Intel introduced Project Alloy at its developer conference, promising a wireless headset with a host of sought-after features including robust “inside out” positional tracking (meaning that no external sensors or lighthouses are required, so play space is unlimited). Intel says it will be available to partners in late 2017. This timeline likely means any headsets produced by Intel’s partners won’t be available until at least 2018. One potential challenge to overcome is battery life. Oculus CTO John Carmack is on the record saying “inside out” position tracking “consumes a whole lot of battery power."
The technology is built on Intel’s Realsense 3D sensors and promises to seamlessly merge people and objects from the real world into your VR experience. That means you can avoid collisions or talk to someone naturally while wearing the headset. Additionally, the headset was shown with a person taking a real-world object and using it in VR to manipulate a virtual pottery wheel.

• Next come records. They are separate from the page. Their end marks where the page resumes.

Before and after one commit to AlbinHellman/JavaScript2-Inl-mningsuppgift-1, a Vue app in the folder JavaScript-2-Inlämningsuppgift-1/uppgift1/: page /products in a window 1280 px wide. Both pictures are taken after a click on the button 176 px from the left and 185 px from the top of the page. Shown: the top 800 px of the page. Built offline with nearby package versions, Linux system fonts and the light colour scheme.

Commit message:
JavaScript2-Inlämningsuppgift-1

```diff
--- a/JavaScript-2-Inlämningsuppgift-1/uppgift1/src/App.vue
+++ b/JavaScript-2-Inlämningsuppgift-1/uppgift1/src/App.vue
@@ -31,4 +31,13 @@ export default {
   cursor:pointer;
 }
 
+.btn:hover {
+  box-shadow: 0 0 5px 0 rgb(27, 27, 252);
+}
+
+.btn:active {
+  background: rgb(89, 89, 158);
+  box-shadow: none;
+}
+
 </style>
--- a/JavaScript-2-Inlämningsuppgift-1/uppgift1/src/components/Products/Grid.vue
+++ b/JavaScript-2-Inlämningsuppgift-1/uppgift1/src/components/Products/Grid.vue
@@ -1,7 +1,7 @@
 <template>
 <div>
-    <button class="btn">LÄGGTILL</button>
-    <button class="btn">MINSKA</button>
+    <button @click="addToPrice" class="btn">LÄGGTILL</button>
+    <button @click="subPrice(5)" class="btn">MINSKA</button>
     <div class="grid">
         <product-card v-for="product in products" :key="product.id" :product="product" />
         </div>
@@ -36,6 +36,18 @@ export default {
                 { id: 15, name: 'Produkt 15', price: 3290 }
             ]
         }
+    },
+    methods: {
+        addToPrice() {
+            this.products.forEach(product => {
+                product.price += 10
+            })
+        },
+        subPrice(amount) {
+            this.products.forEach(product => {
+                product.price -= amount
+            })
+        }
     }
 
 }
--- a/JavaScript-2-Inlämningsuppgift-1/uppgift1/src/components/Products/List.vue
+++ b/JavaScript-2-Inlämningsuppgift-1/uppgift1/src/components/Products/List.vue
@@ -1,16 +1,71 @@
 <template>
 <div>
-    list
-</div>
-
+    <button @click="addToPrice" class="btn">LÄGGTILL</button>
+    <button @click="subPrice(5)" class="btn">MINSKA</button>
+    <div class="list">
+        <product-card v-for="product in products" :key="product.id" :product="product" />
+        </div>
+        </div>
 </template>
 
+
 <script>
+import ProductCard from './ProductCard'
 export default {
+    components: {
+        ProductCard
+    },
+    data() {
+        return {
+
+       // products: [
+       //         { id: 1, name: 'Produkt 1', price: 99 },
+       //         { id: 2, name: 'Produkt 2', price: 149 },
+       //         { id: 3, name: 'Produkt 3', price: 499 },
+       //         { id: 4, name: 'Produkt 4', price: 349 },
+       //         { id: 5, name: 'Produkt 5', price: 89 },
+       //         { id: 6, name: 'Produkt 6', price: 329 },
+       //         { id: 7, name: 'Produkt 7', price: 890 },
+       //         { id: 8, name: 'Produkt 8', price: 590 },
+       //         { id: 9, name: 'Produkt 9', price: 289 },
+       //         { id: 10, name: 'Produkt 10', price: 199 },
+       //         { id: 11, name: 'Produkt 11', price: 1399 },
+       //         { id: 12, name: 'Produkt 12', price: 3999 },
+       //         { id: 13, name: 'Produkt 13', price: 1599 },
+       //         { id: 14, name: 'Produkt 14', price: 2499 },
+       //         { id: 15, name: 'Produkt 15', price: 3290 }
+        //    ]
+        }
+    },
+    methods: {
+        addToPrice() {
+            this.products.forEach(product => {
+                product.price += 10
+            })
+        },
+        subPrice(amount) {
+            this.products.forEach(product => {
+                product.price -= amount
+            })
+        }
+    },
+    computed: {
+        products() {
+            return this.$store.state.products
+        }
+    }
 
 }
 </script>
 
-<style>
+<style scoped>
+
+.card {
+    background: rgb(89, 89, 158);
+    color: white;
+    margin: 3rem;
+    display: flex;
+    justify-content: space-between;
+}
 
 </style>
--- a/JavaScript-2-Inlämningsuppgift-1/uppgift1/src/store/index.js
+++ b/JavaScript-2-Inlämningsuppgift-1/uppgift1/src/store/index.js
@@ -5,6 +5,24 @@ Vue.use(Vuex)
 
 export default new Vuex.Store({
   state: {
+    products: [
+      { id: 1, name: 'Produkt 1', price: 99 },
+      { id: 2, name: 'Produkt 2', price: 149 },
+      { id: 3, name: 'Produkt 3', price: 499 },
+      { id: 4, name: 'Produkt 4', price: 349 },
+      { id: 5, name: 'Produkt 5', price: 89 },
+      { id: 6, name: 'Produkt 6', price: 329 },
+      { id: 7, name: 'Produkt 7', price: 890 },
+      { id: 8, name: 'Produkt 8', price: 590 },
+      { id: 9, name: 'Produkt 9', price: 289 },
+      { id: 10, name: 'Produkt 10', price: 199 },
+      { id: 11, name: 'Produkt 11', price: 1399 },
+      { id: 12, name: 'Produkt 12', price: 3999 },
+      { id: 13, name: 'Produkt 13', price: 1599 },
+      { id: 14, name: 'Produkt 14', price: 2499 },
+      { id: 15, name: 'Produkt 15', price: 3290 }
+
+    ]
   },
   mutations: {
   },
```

Minecraft launched on the Oculus Rift as a beta several months after appearing on Gear VR, with comfort features designed to make the experience more enjoyable. A number of users have found the game doesn’t launch, so you might want to wait to try it. A video posted by Microsoft-owned Mojang dives into the creation process.